Start of Records

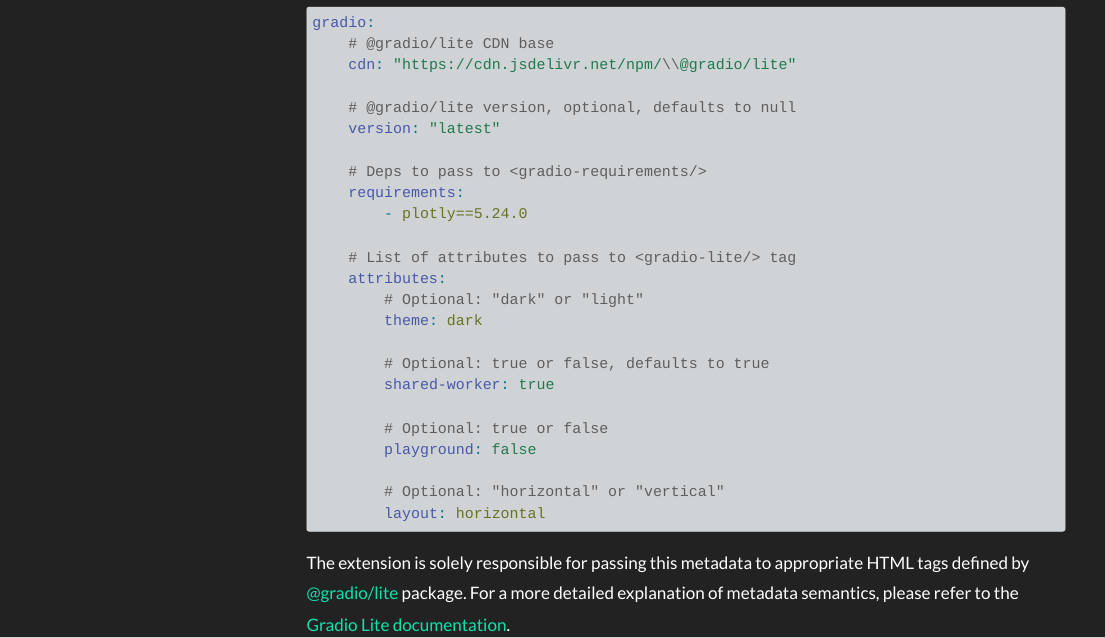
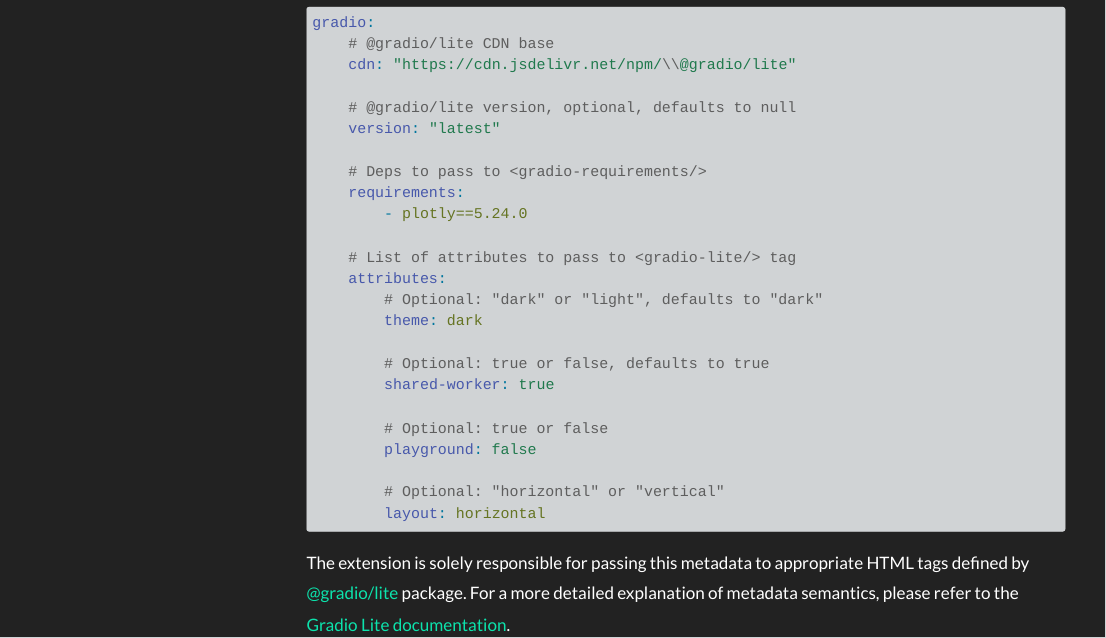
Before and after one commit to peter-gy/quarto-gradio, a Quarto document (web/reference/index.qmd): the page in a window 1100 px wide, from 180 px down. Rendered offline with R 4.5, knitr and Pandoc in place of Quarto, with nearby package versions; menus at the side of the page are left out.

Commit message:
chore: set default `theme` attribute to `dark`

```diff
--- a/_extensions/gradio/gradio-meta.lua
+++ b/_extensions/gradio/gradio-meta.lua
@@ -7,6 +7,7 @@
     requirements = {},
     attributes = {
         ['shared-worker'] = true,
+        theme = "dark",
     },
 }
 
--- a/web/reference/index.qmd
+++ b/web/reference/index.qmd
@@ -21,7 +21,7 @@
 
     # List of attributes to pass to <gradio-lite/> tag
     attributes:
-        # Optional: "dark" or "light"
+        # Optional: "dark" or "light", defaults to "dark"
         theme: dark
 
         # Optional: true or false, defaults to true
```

End of Records
Start of Records

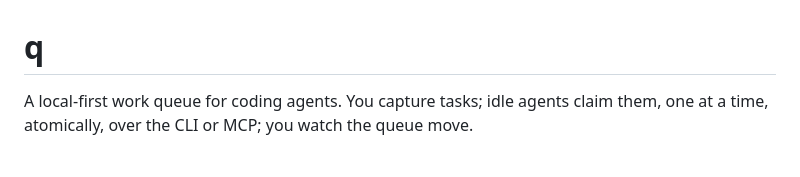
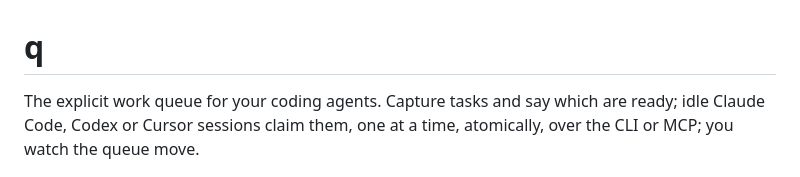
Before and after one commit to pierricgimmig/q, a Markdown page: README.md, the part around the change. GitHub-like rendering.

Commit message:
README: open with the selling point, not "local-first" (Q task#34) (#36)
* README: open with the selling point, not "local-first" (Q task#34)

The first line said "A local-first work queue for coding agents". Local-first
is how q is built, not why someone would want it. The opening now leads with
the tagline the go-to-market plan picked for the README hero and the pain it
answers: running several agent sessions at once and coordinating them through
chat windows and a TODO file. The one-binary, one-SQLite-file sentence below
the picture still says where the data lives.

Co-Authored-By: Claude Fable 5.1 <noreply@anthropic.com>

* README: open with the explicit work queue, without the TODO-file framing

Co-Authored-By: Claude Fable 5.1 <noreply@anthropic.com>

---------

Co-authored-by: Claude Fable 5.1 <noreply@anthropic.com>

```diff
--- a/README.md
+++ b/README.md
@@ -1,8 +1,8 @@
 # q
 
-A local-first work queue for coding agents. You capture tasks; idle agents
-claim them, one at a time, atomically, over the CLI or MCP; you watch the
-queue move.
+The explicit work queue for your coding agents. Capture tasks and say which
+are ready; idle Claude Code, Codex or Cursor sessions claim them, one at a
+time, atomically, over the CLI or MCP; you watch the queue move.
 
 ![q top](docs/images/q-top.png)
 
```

End of Records

** Problem to solve **
Note each line above that contains "gradio" and copy it out.

** Completed exercise **
Before and after one commit to peter-gy/quarto-gradio, a Quarto document (web/reference/index.qmd): the page in a window 1100 px wide, from 180 px down. Rendered offline with R 4.5, knitr and Pandoc in place of Quarto, with nearby package versions; menus at the side of the page are left out.
--- a/_extensions/gradio/gradio-meta.lua
+++ b/_extensions/gradio/gradio-meta.lua
     # List of attributes to pass to <gradio-lite/> tag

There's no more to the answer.